But how? Now, by the last estimate, the population of Japan was less than half that of the US (127 million vs. 356 million), so the scale is off. At the same time, Japan’s history reaches way further back, plagued by civil unrest, world wars and foreign occupations. They are an island, forced to import much of what they cannot produce at home. And yet, the Japanese seem to have respect for one another that I’ve just never seen before. They spend time practicing respect throughout their day, they yield to one another, rather than rush by, to ensure the cycle continues. Ego and self-importance get checked at the door. The result is a sense of tranquility that comes from co-existing with one another, rather than continually competing or focusing in on differences.
While in Kyoto, we visited a Zen Buddhist temple and garden, Daisen-in. Founded in 1509, this space is best known for its carefully orchestrated rock garden that surrounds the main building. From birth through nirvana, the garden carries you on life’s journey and illustrates zen philosophy. Inside the temple, we learned about several Zen Buddhist ideas including the concept of ichi-go ichi-e. Literally translated, it’s “one time, one meeting.” On a deeper level, this means that every moment is a once-in-a-lifetime opportunity and all we have is the present. Heady stuff.

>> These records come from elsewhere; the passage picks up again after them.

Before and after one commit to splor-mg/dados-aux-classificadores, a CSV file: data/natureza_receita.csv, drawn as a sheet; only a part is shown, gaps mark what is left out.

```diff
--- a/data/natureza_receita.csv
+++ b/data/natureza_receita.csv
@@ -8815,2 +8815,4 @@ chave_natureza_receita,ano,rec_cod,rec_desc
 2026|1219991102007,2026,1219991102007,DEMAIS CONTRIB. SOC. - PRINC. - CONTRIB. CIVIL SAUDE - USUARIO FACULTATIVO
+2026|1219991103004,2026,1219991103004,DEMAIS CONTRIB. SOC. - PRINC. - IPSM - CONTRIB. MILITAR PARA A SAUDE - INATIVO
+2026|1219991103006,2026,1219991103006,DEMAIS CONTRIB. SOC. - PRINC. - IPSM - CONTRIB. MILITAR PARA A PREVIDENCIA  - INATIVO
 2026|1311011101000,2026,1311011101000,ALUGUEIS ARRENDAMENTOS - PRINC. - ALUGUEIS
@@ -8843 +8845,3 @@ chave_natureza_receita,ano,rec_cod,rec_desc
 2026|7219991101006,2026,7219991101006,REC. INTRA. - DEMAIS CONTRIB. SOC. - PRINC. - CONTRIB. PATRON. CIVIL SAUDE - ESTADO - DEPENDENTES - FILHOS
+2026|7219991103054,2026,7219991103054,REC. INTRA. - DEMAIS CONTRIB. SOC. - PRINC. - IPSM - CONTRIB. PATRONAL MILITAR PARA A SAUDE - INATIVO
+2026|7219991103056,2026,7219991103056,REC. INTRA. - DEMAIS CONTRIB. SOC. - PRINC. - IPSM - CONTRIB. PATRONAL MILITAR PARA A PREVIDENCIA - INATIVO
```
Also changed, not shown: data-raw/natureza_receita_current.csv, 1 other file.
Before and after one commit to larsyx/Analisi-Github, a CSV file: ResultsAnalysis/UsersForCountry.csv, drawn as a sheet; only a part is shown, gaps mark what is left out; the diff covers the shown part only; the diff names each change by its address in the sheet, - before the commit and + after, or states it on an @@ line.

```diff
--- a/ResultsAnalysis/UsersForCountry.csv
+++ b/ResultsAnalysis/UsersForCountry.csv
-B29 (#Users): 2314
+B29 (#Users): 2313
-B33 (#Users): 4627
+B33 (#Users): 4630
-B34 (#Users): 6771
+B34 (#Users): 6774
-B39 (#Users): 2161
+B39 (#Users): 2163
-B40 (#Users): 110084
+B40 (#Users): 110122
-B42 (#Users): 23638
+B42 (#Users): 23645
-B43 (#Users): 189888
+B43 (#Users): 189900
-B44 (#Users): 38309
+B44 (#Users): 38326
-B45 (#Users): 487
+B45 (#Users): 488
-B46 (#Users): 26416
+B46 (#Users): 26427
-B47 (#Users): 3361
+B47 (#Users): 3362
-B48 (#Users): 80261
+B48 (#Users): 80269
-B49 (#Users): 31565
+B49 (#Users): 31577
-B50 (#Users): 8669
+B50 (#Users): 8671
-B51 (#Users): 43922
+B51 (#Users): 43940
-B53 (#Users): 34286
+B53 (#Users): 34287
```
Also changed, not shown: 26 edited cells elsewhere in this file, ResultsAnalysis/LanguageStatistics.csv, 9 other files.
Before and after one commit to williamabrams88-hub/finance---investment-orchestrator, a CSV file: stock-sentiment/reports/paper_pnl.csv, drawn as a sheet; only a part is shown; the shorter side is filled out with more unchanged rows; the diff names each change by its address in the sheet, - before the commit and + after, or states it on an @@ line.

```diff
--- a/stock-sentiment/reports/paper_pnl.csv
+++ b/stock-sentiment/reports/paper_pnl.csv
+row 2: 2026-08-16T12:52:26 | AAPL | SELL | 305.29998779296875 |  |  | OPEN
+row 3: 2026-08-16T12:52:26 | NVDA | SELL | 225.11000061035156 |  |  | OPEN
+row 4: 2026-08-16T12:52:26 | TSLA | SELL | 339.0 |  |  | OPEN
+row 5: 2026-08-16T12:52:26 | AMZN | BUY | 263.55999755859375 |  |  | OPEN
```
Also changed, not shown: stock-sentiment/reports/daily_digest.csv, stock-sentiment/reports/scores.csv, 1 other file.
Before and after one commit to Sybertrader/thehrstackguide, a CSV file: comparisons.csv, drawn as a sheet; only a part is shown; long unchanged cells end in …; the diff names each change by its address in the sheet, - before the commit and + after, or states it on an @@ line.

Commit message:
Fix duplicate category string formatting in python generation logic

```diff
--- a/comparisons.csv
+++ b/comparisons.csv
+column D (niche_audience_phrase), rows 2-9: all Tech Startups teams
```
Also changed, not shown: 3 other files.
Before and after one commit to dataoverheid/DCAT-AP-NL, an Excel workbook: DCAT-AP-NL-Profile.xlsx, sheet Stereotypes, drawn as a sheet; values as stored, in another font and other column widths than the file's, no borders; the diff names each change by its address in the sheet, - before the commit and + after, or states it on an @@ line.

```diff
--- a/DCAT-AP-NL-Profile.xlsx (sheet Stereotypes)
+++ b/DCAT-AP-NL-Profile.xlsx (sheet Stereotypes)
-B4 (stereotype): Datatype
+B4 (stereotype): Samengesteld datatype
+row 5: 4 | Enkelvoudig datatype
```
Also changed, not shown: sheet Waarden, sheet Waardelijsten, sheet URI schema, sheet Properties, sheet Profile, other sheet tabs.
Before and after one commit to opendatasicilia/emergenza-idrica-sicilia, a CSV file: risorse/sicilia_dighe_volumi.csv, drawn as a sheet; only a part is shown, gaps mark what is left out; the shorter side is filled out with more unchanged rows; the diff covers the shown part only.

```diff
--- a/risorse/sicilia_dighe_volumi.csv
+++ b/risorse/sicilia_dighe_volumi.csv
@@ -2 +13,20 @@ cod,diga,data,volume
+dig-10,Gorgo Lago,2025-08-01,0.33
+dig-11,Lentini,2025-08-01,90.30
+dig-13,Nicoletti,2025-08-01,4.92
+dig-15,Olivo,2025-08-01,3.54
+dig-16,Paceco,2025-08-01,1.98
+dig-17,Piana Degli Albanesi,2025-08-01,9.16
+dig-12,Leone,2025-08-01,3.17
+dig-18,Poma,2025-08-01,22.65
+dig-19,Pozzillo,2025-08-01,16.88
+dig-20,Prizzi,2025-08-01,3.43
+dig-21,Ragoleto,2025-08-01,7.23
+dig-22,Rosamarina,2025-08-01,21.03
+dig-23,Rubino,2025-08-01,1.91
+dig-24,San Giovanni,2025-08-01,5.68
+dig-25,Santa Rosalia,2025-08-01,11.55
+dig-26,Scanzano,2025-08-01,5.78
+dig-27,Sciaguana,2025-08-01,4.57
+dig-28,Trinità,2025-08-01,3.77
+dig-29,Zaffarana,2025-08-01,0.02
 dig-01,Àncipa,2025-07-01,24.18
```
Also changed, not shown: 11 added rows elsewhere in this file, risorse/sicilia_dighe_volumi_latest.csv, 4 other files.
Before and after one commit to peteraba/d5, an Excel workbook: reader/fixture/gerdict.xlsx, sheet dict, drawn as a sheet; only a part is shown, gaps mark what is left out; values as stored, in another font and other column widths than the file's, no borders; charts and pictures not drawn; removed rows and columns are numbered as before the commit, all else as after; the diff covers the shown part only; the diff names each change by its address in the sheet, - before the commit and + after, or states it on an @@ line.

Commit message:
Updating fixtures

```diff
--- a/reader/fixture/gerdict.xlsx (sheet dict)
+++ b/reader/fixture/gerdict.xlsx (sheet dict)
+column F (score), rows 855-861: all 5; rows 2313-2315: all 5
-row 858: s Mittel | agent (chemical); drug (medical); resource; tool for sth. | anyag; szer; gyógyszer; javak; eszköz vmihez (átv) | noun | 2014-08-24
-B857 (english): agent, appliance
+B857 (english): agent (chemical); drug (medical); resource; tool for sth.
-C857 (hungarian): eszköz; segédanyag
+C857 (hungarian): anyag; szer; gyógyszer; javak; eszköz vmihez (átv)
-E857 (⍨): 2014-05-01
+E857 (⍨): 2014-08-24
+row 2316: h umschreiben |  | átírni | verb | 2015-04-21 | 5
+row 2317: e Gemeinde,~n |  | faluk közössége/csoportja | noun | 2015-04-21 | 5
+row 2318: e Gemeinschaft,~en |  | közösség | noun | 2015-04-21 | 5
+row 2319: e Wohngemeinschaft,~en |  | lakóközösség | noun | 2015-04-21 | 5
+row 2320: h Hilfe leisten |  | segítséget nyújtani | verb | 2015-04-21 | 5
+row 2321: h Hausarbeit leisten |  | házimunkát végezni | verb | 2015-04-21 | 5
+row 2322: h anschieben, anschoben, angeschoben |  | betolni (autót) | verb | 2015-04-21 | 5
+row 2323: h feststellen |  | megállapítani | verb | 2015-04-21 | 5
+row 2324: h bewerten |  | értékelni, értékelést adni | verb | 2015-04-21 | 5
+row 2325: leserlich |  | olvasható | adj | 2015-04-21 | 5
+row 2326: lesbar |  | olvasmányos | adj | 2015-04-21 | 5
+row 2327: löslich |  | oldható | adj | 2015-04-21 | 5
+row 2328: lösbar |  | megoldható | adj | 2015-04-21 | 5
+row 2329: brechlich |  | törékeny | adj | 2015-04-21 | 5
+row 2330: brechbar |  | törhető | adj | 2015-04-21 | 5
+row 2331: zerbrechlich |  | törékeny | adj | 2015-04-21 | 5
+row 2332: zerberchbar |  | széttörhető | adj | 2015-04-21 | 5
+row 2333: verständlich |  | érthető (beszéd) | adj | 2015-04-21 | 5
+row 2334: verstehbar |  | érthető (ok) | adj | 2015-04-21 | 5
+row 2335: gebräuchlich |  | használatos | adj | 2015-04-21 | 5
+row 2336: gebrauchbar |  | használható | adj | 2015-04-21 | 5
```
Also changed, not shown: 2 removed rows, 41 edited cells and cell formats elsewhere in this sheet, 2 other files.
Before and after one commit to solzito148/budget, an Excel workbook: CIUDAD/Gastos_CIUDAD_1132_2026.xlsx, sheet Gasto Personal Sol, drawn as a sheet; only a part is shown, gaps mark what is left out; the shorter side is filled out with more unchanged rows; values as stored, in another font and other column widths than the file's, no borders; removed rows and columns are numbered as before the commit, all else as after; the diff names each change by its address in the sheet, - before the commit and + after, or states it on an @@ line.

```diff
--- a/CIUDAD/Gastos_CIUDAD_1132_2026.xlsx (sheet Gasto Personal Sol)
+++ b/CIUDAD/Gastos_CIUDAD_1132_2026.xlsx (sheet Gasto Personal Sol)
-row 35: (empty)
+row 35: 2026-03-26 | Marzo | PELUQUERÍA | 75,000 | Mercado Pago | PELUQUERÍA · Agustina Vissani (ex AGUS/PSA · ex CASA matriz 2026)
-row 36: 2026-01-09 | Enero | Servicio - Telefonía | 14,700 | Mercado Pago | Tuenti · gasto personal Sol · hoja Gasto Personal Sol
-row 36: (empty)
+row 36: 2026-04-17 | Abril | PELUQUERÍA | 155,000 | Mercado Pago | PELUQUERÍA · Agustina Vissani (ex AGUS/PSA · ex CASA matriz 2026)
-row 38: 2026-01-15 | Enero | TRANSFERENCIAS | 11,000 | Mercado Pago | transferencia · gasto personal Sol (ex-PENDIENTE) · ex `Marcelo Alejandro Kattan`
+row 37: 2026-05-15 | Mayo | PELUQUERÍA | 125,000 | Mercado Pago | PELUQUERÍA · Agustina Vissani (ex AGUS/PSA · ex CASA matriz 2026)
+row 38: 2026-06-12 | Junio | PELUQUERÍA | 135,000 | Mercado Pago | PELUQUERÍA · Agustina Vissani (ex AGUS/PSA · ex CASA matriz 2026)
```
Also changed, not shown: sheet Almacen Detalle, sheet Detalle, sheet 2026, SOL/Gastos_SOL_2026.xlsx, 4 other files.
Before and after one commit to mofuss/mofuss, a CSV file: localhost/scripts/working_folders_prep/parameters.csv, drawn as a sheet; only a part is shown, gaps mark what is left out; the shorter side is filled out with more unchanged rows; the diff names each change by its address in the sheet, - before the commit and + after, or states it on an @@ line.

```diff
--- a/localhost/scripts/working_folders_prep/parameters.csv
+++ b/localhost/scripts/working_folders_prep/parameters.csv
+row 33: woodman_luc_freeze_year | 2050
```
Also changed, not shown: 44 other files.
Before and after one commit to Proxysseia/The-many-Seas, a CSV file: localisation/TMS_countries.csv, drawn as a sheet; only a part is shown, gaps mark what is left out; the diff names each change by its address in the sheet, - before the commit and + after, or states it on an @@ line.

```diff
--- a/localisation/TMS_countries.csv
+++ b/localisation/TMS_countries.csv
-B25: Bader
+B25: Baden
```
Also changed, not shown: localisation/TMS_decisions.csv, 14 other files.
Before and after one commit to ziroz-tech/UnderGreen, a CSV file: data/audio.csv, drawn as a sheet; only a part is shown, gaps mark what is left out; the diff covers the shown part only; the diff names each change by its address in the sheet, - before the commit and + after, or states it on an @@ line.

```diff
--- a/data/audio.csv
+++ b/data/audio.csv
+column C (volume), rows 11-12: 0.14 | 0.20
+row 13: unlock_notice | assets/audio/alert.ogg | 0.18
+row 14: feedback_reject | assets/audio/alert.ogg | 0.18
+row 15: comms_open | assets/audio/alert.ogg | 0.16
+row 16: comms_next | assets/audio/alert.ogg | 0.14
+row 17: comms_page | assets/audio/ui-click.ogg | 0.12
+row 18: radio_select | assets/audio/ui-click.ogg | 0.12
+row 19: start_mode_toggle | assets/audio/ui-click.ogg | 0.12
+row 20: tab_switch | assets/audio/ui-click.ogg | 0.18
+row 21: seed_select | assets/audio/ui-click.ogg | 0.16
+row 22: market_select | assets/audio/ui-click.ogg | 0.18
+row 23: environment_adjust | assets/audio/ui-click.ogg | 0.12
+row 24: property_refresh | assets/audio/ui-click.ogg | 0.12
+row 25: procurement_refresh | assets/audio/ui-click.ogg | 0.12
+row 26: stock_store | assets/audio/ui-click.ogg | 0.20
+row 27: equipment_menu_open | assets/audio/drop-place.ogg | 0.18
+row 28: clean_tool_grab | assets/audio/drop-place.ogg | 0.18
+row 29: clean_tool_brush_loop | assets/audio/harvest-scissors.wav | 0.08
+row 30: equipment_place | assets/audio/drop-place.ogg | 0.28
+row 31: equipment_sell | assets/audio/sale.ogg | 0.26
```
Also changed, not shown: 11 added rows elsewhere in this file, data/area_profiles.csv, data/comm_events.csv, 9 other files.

I’m trying to remember this as I shift away from vacation mode and back into reality. As I got scolded by not one - but two - border guards within moments of landing at the airport. As I hear stories of people trying to bully and undermine their peers rather than be supportive and uplifting. Every single time I glance at the news. And so on. I’m not saying that ichi-go ichi-e explains the deference I witnessed in Japan. I’m not even scratching the surface. I’m just suggesting that we could all learn from a country where people carry their garbage home, instead of littering, because there are few public trash cans. Where traffic lights, railings and sidewalks accounts for the disabled. Where people don’t bother to lock their bikes, because no one would steal it anyway.